I'm not saying that central planning won't work per se. The Soviets dominated the olympics yaada yaada yaada, the MIG25 Foxbat was a marvel in engineering considering the technology they were working with, and their TV sets used components which would make you wonder if their astronauts ever come back. Then there is the AK45 which is a marvel in simplisticity that it could be reproduced by Afghan kids in their backyards.

But LKY doesn't have the elixir of youth, and it isn't just his eleventh finger that has grown senile! Central planning has wrapped within itself the recipe for disaster. Karl Marx didn't think that far ahead. Which doesn't mean that blatant capitalism doesn't. Even science fiction explore such socio-economic-political issues in a subtle way ... which, by the way, brings forth an interesting observation; except for "Animal Farm", I haven't come across one on central planning as a 'futuristic' model, if you exclude spy-fiction.

Blatant capitalism works by a minority ie. elite benefiting from the majority ie. poor. The pool of serfs working to enrich the elite has to be renewed constantly - you can only squeeze so much blood out of one serf - hence the emphasis on foreign talent. That was what led Marx to invent socialism and collectivism in the first place. There was a flaw in capitalism - winner takes all - has wrapped within itself its own recipe for disaster. Marx was attending to that flaw.

There are only three political models available; monarchist (rule by decree), neo-monarchist (fascist, communist, proletarian, military junta, feudal-fief-overlordism, talebanist etc) and democractist. Only in the democratic model does the voting process acts as a pressure relief valve so avoiding a bloodbath. Central planning, socialism and capitalism are socio-economic models; do not confuse them with political models. In the democratic model, rule by descent becomes a fluke because of the voting process. Even in the communist model, rule by descent happens only by design. The question is what Chia Thye Poh spent 32 years being locked up for.

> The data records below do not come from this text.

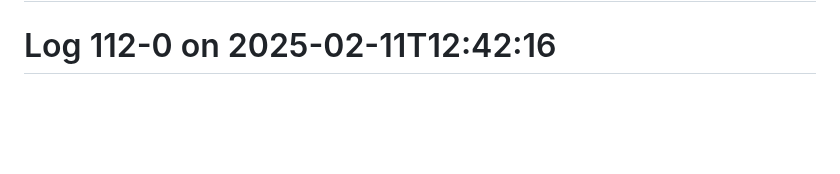
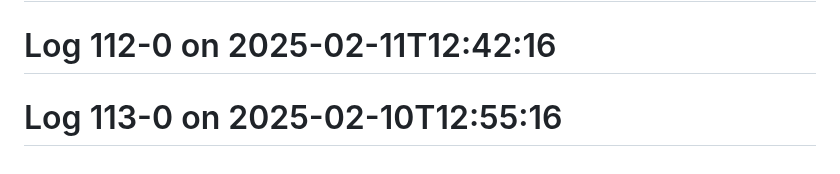
Before and after one commit to Aspect661/social-distancing, a Markdown page: README.md, the part around the change. Drawn GitHub-style; blank space fills up the shorter version.

Commit message:
update log 113-0 — 2025-02-10T12:55:16

```diff
--- a/README.md
+++ b/README.md
@@ -236,3 +236,4 @@
 # Log 110-0 on 2025-02-13T12:00:16
 # Log 111-0 on 2025-02-12T12:27:16
 # Log 112-0 on 2025-02-11T12:42:16
+# Log 113-0 on 2025-02-10T12:55:16
```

Politicians must be identified by their political agenda; their socio-economic agenda being subserviant to their political agenda. When Sun Yat Sen envisaged modernist China, I believe he never had a firm political model in mind, and so had his revolution hijacked. Mark Twain said: The east is east, the west is west, and never the twain shalt meet. Just as Leftist and Rightist cannot bedfellows make, or risk the twain becoming monarchist or neo-monarchist. It's imperative for politicians to be chosen by their political agenda because their economic agenda is always twisted to serve their political agenda once they gain power.

Take Haiti (former Caribbean French colony) for example. Francois (Papa Doc) Duvalier ruled by fear. He found it so enjoyable, he generously passed it on to his son, Jean-Claude (Baby Doc). Haitians finally rallied behind a change-agent called Jean-Bertrand Aristeed. Did Haitians rally behind Aristeed because they agreed with his political agenda? Or was it by necessity? Roughly two decades on, Aristeed himself had to be plucked out by a US helicopter in a must-evac situation.

I am no sociology academic or thinker. But it appears to me that coup-de-tats has a higher propensity to occur on island-states, and it appears to bear no relationship to whether the islands are resource rich. The problem could lie in their lack of variety in political representation or their relative low risk from neighbourly intervention. The problem could also be exacerbated by the rooting out of political non-conformist foreign talent such as Ryan Goh?